The Red Convertible: Selected and New Stories, 1978-2008 Horror Book Review
Featured Book Review: Darkbound
Darkbound is an amazing book. Michaelbrent Collings outdid himself with this book. It is not at all what I thought it would be. I took three nights to finish this book because I stayed up way past my bedtime. Darkbound was so suspenseful that I just kept on reading to…
Horror books Review
This unique volume brings together for the first time three decades of short stories by one of the most innovative and exciting writers of our day. A master of the genre, Louise Erdrich has selected these pieces—thirty works that first appeared in magazines as well as six unpublished stories—from among a much larger oeuvre. She has ordered them chronologically but also by theme and voice.
Erdrich is a fearless and inventive writer.
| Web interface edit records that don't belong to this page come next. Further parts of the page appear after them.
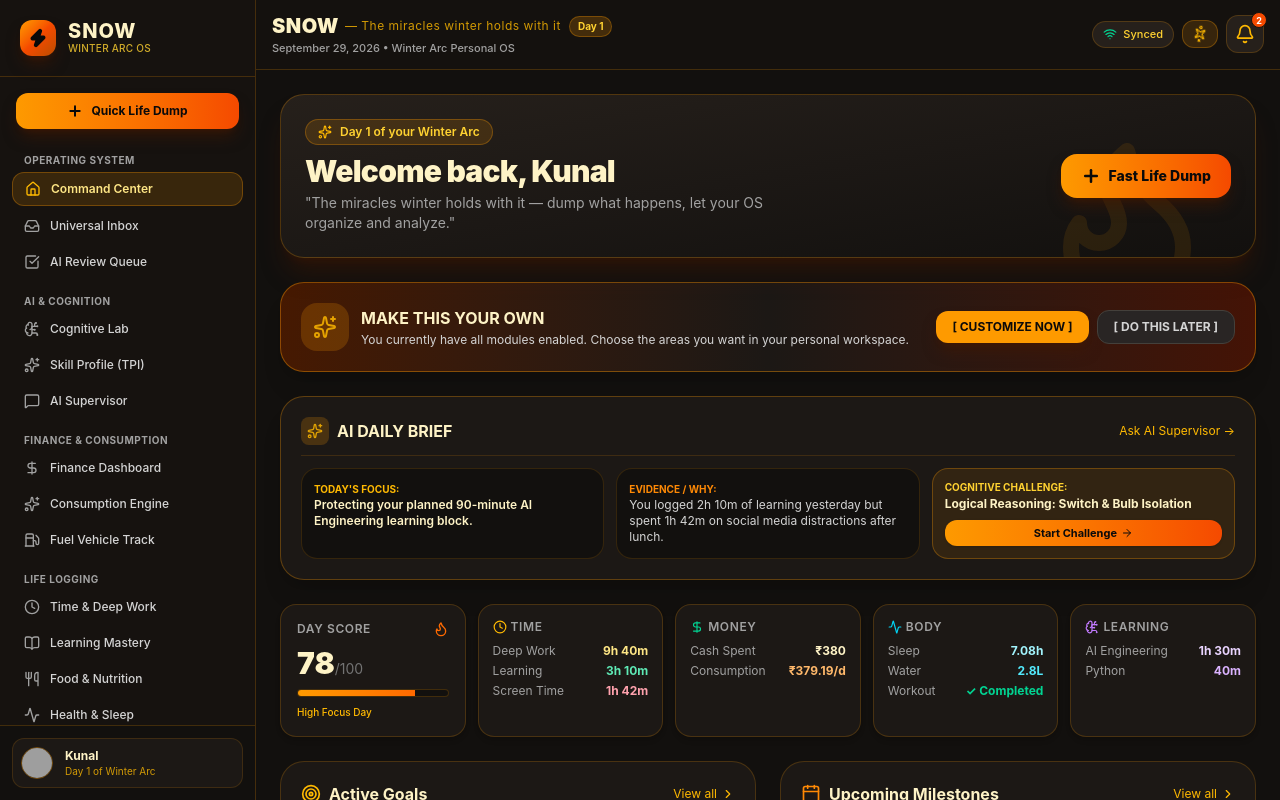
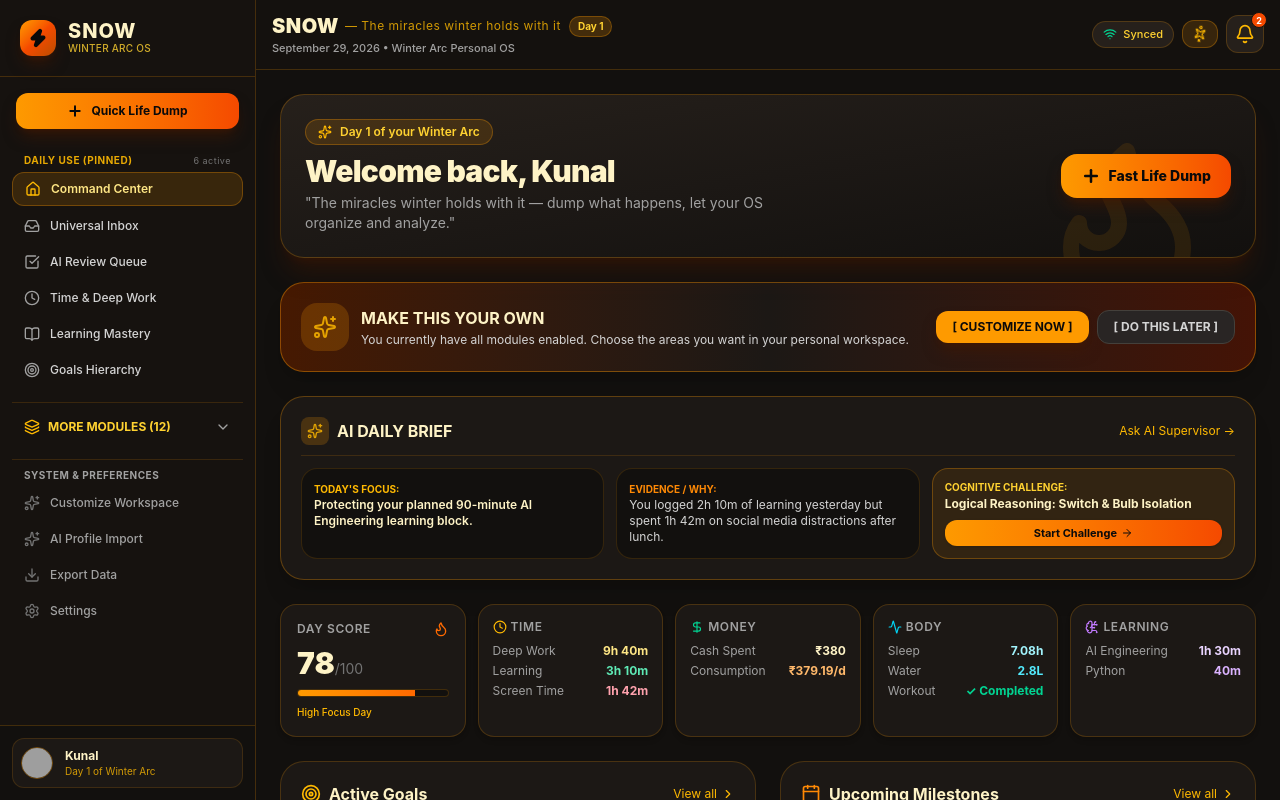
Before and after one commit to kunal592/SNOW-miracle-s, a React (Vite) app: page / in a window 1280 px wide. Shown: the top 800 px of the page. Built offline with nearby package versions, Linux system fonts and the light colour scheme; grey boxes are pictures that could not be loaded.

Commit message:
feat: add pinned sidebar modules with collapsible unpinned navigation and backend discussion documentation

```diff
--- a/src/components/DesktopSidebar.tsx
+++ b/src/components/DesktopSidebar.tsx
@@ -1,4 +1,4 @@
-import React from 'react';
+import React, { useState } from 'react';
 import {
   Home,
   Inbox,
@@ -20,7 +20,10 @@ import {
   Sparkles,
   BrainCircuit,
   Zap,
-  MessageSquare
+  MessageSquare,
+  ChevronDown,
+  ChevronUp,
+  Layers
 } from 'lucide-react';
 import { User, WorkspacePreferences, ModuleId } from '../types';
 
@@ -33,6 +36,19 @@ interface DesktopSidebarProps {
   workspacePreferences?: WorkspacePreferences;
 }
 
+interface NavItem {
+  route: string;
+  label: string;
+  icon: any;
+  badge?: number;
+  moduleId?: ModuleId;
+}
+
+interface NavSection {
+  title: string;
+  items: NavItem[];
+}
+
 export const DesktopSidebar: React.FC<DesktopSidebarProps> = ({
   currentRoute,
   onNavigate,
@@ -41,7 +57,10 @@ export const DesktopSidebar: React.FC<DesktopSidebarProps> = ({
   unreadInboxCount,
   workspacePreferences
 }) => {
+  const [isMoreExpanded, setIsMoreExpanded] = useState(false);
+
   const enabledModules = workspacePreferences?.enabledModules;
+  const pinnedModules = workspacePreferences?.pinnedSidebarModules || ['home', 'inbox', 'time', 'learning', 'goals'];
 
   const isEnabled = (modId?: ModuleId) => {
     if (!enabledModules || !modId) return true;
@@ -49,60 +68,82 @@ export const DesktopSidebar: React.FC<DesktopSidebarProps> = ({
     return enabledModules.includes(modId);
   };
 
-  const navSections: { title: string; items: { route: string; label: string; icon: any; badge?: number; moduleId?: ModuleId }[] }[] = [
+  const isPinned = (modId?: ModuleId) => {
+    if (!modId) return true; // System items pinned by default
+    if (modId === 'home' || modId === 'inbox') return true;
+    return pinnedModules.includes(modId);
+  };
+
+  const navSections: NavSection[] = [
     {
       title: 'OPERATING SYSTEM',
       items: [
-        { route: '/', label: 'Command Center', icon: Home, moduleId: 'home' as ModuleId },
-        { route: '/inbox', label: 'Universal Inbox', icon: Inbox, badge: unreadInboxCount, moduleId: 'inbox' as ModuleId },
-        { route: '/inbox/review', label: 'AI Review Queue', icon: CheckSquare, moduleId: 'inbox' as ModuleId }
+        { route: '/', label: 'Command Center', icon: Home, moduleId: 'home' },
+        { route: '/inbox', label: 'Universal Inbox', icon: Inbox, badge: unreadInboxCount, moduleId: 'inbox' },
+        { route: '/inbox/review', label: 'AI Review Queue', icon: CheckSquare, moduleId: 'inbox' }
       ]
     },
     {
       title: 'AI & COGNITION',
       items: [
-        { route: '/cognitive', label: 'Cognitive Lab', icon: BrainCircuit, moduleId: 'cognitive' as ModuleId },
-        { route: '/cognitive/profile', label: 'Skill Profile (TPI)', icon: Sparkles, moduleId: 'cognitive' as ModuleId },
-        { route: '/ai', label: 'AI Supervisor', icon: MessageSquare, moduleId: 'ai' as ModuleId }
+        { route: '/cognitive', label: 'Cognitive Lab', icon: BrainCircuit, moduleId: 'cognitive' },
+        { route: '/cognitive/profile', label: 'Skill Profile (TPI)', icon: Sparkles, moduleId: 'cognitive' },
+        { route: '/ai', label: 'AI Supervisor', icon: MessageSquare, moduleId: 'ai' }
       ]
     },
     {
       title: 'FINANCE & CONSUMPTION',
       items: [
-        { route: '/finance', label: 'Finance Dashboard', icon: DollarSign, moduleId: 'finance' as ModuleId },
-        { route: '/finance/consumption', label: 'Consumption Engine', icon: Sparkles, moduleId: 'finance' as ModuleId },
-        { route: '/finance/fuel', label: 'Fuel Vehicle Track', icon: Fuel, moduleId: 'finance' as ModuleId }
+        { route: '/finance', label: 'Finance Dashboard', icon: DollarSign, moduleId: 'finance' },
+        { route: '/finance/consumption', label: 'Consumption Engine', icon: Sparkles, moduleId: 'finance' },
+        { route: '/finance/fuel', label: 'Fuel Vehicle Track', icon: Fuel, moduleId: 'finance' }
       ]
     },
     {
       title: 'LIFE LOGGING',
       items: [
-        { route: '/track', label: 'Time & Deep Work', icon: Clock, moduleId: 'time' as ModuleId },
-        { route: '/learning', label: 'Learning Mastery', icon: BookOpen, moduleId: 'learning' as ModuleId },
-        { route: '/food', label: 'Food & Nutrition', icon: Utensils, moduleId: 'food' as ModuleId },
-        { route: '/health', label: 'Health & Sleep', icon: Activity, moduleId: 'health' as ModuleId },
-        { route: '/journal', label: 'Daily Journal', icon: BookMarked, moduleId: 'journal' as ModuleId }
+        { route: '/track', label: 'Time & Deep Work', icon: Clock, moduleId: 'time' },
+        { route: '/learning', label: 'Learning Mastery', icon: BookOpen, moduleId: 'learning' },
+        { route: '/food', label: 'Food & Nutrition', icon: Utensils, moduleId: 'food' },
+        { route: '/health', label: 'Health & Sleep', icon: Activity, moduleId: 'health' },
+        { route: '/journal', label: 'Daily Journal', icon: BookMarked, moduleId: 'journal' }
       ]
     },
     {
       title: 'GOALS & STRATEGY',
       items: [
-        { route: '/goals', label: 'Goals Hierarchy', icon: Target, moduleId: 'goals' as ModuleId },
-        { route: '/milestones', label: 'Milestones & Arc', icon: Flag, moduleId: 'milestones' as ModuleId },
-        { route: '/analytics', label: 'Analytics & Insights', icon: BarChart3, moduleId: 'analytics' as ModuleId },
-        { route: '/reports', label: 'Reports Generator', icon: FileText, moduleId: 'reports' as ModuleId }
+        { route: '/goals', label: 'Goals Hierarchy', icon: Target, moduleId: 'goals' },
+        { route: '/milestones', label: 'Milestones & Arc', icon: Flag, moduleId: 'milestones' },
+        { route: '/analytics', label: 'Analytics & Insights', icon: BarChart3, moduleId: 'analytics' },
+        { route: '/reports', label: 'Reports Generator', icon: FileText, moduleId: 'reports' }
       ]
-    },
-    {
-      title: 'SYSTEM',
-      items: [
+    }
+  ];
+
+  const systemItems: NavItem[] = [
     { route: '/settings/workspace', label: 'Customize Workspace', icon: Sparkles },
     { route: '/settings/import', label: 'AI Profile Import', icon: Sparkles },
     { route: '/export', label: 'Export Data', icon: Download },
     { route: '/settings', label: 'Settings', icon: Settings }
-      ]
+  ];
+
+  // Flatten all enabled items
+  const allEnabledItems: NavItem[] = [];
+  navSections.forEach((section) => {
+    section.items.forEach((item) => {
+      if (isEnabled(item.moduleId)) {
+        allEnabledItems.push(item);
       }
-  ];
+    });
+  });
+
+  // Separate pinned items (Daily Use) vs unpinned items (More Menu)
+  const pinnedItems = allEnabledItems.filter((item) => isPinned(item.moduleId));
+  const unpinnedItems = allEnabledItems.filter((item) => !isPinned(item.moduleId));
+
+  // Check if current route is inside unpinned items (auto-expand if active)
+  const isCurrentRouteUnpinned = unpinnedItems.some((item) => item.route === currentRoute);
+  const showMore = isMoreExpanded || isCurrentRouteUnpinned;
 
   return (
     <aside className="hidden md:flex flex-col w-64 bg-[#16120f] border-r border-amber-500/20 h-screen sticky top-0 shrink-0 select-none">
@@ -133,18 +174,16 @@ export const DesktopSidebar: React.FC<DesktopSidebarProps> = ({
         </button>
       </div>
 
-      {/* Nav Menu */}
+      {/* Nav Menu Container */}
       <div className="flex-1 overflow-y-auto px-3 py-2 space-y-4 custom-scrollbar">
-        {navSections.map((section) => {
-          const visibleItems = section.items.filter((item) => isEnabled(item.moduleId));
-          if (visibleItems.length === 0) return null;
+        {/* 1. DAILY USE / PINNED TABS SECTION */}
+        <div className="space-y-1">
+          <div className="px-3 text-[10px] font-bold text-amber-400/90 tracking-wider flex items-center justify-between">
+            <span>DAILY USE (PINNED)</span>
+            <span className="text-[9px] font-normal text-neutral-500">{pinnedItems.length} active</span>
+          </div>
 
-          return (
-            <div key={section.title} className="space-y-1">
-              <div className="px-3 text-[10px] font-bold text-neutral-400 tracking-wider">
-                {section.title}
-              </div>
-              {visibleItems.map((item) => {
+          {pinnedItems.map((item) => {
             const isActive = currentRoute === item.route;
             const Icon = item.icon;
 
@@ -171,8 +210,85 @@ export const DesktopSidebar: React.FC<DesktopSidebarProps> = ({
             );
           })}
         </div>
+
+        {/* 2. MORE MODULES (COLLAPSIBLE SECTION) */}
+        {unpinnedItems.length > 0 && (
+          <div className="space-y-1 pt-2 border-t border-amber-500/15">
+            <button
+              onClick={() => setIsMoreExpanded(!isMoreExpanded)}
+              className="w-full px-3 py-2 rounded-xl text-xs font-bold text-amber-300 hover:text-amber-200 hover:bg-[#26201b] flex items-center justify-between transition"
+            >
+              <div className="flex items-center gap-2">
+                <Layers className="w-4 h-4 text-amber-400" />
+                <span>MORE MODULES ({unpinnedItems.length})</span>
+              </div>
+              {showMore ? (
+                <ChevronUp className="w-4 h-4 text-neutral-400" />
+              ) : (
+                <ChevronDown className="w-4 h-4 text-neutral-400" />
+              )}
+            </button>
+
+            {showMore && (
+              <div className="space-y-1 pl-2 border-l border-amber-500/20 ml-3 pt-1">
+                {unpinnedItems.map((item) => {
+                  const isActive = currentRoute === item.route;
+                  const Icon = item.icon;
+
+                  return (
+                    <button
+                      key={item.route}
+                      onClick={() => onNavigate(item.route)}
+                      className={`w-full flex items-center justify-between px-3 py-1.5 rounded-xl text-xs font-medium transition ${
+                        isActive
+                          ? 'bg-amber-500/15 text-amber-200 border border-amber-500/30 font-semibold'
+                          : 'text-neutral-400 hover:bg-[#26201b] hover:text-neutral-200'
+                      }`}
+                    >
+                      <div className="flex items-center gap-2.5">
+                        <Icon className={`w-3.5 h-3.5 ${isActive ? 'text-amber-400' : 'text-neutral-500'}`} />
+                        <span>{item.label}</span>
+                      </div>
+                      {item.badge !== undefined && item.badge > 0 && (
+                        <span className="px-1.5 py-0.5 rounded-full bg-orange-600 text-white text-[10px] font-bold">
+                          {item.badge}
+                        </span>
+                      )}
+                    </button>
                   );
                 })}
+              </div>
+            )}
+          </div>
+        )}
+
+        {/* 3. SYSTEM SECTION */}
+        <div className="space-y-1 pt-2 border-t border-amber-500/15">
+          <div className="px-3 text-[10px] font-bold text-neutral-400 tracking-wider">
+            SYSTEM & PREFERENCES
+          </div>
+          {systemItems.map((item) => {
+            const isActive = currentRoute === item.route;
+            const Icon = item.icon;
+
+            return (
+              <button
+                key={item.route}
+                onClick={() => onNavigate(item.route)}
+                className={`w-full flex items-center justify-between px-3 py-2 rounded-xl text-xs font-medium transition ${
+                  isActive
+                    ? 'bg-amber-500/15 text-amber-200 border border-amber-500/30 font-semibold'
+                    : 'text-neutral-400 hover:bg-[#26201b] hover:text-neutral-200'
+                }`}
+              >
+                <div className="flex items-center gap-2.5">
+                  <Icon className={`w-4 h-4 ${isActive ? 'text-amber-400' : 'text-neutral-500'}`} />
+                  <span>{item.label}</span>
+                </div>
+              </button>
+            );
+          })}
+        </div>
       </div>
 
       {/* User Footer */}
--- a/src/lib/moduleRegistry.ts
+++ b/src/lib/moduleRegistry.ts
@@ -147,6 +147,7 @@ export const ALL_MODULE_IDS: ModuleId[] = MODULE_REGISTRY.map((m) => m.id);
 
 export const DEFAULT_WORKSPACE_PREFERENCES: WorkspacePreferences = {
   enabledModules: [...ALL_MODULE_IDS],
+  pinnedSidebarModules: ['home', 'inbox', 'time', 'learning', 'goals'],
   defaultView: 'home',
   dashboardOrder: [
     'ai',
@@ -182,3 +183,9 @@ export function isModuleEnabled(prefs: WorkspacePreferences, id: ModuleId): bool
   if (id === 'home' || id === 'inbox') return true;
   return prefs.enabledModules.includes(id);
 }
+
+export function isModulePinned(prefs: WorkspacePreferences, id: ModuleId): boolean {
+  if (id === 'home' || id === 'inbox') return true;
+  const pinned = prefs.pinnedSidebarModules || ['home', 'inbox', 'time', 'learning', 'goals'];
+  return pinned.includes(id);
+}
--- a/src/types/index.ts
+++ b/src/types/index.ts
@@ -479,6 +479,7 @@ export interface ModuleDefinition {
 
 export interface WorkspacePreferences {
   enabledModules: ModuleId[];
+  pinnedSidebarModules: ModuleId[];
   defaultView: ModuleId;
   dashboardOrder: ModuleId[];
   quickActions: string[];
```
Also changed, not shown: 1 other file (tests, documents, lock files or other folders). Lines whose indentation alone changed are shown as unchanged.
In her fictional world, the mystical can emerge from the everyday, the comic turn suddenly tragic, and violence and beauty inhabit a single emotional landscape. Each character in these stories is full of surprises, and the twists and leaps of Erdrich’s imagination are made all the more meaningful by the deeper truth of human feeling that underlies them.
In “Saint Marie,” the ardent longing that propels a fourteen-year-old Indian girl up the hill to the Sacred Heart Convent and into a life-and-death struggle with the diabolical Sister Leopolda fuels a story of breathtaking power and originality. “Knives” tells of a homely butcher’s assistant, a devoted reader of love stories, who falls for a good-looking predator, a traveling salesman, with devastating consequences for each of them. “Le Mooz” evokes the stinging flames of passion in old age—“Margaret had exhausted three husbands, and Nanapush had outlived his six wives”—with unexpected humor that turns suddenly bittersweet at the story’s close. A passion for music in “Naked Woman Playing Chopin” proves more powerful than any experience of carnal or spiritual love; indeed, when Agnes DeWitt removes her clothing to enter the music of a particular composer, she sweeps all before her and transcends mortality and time itself.
In The Red Convertible, readers can follow the evolution of narrative styles, the shifts and metamorphoses in Erdrich’s fiction, over the past thirty years. These stories, spellbinding in their boldness and beauty, are a stunning literary achievement.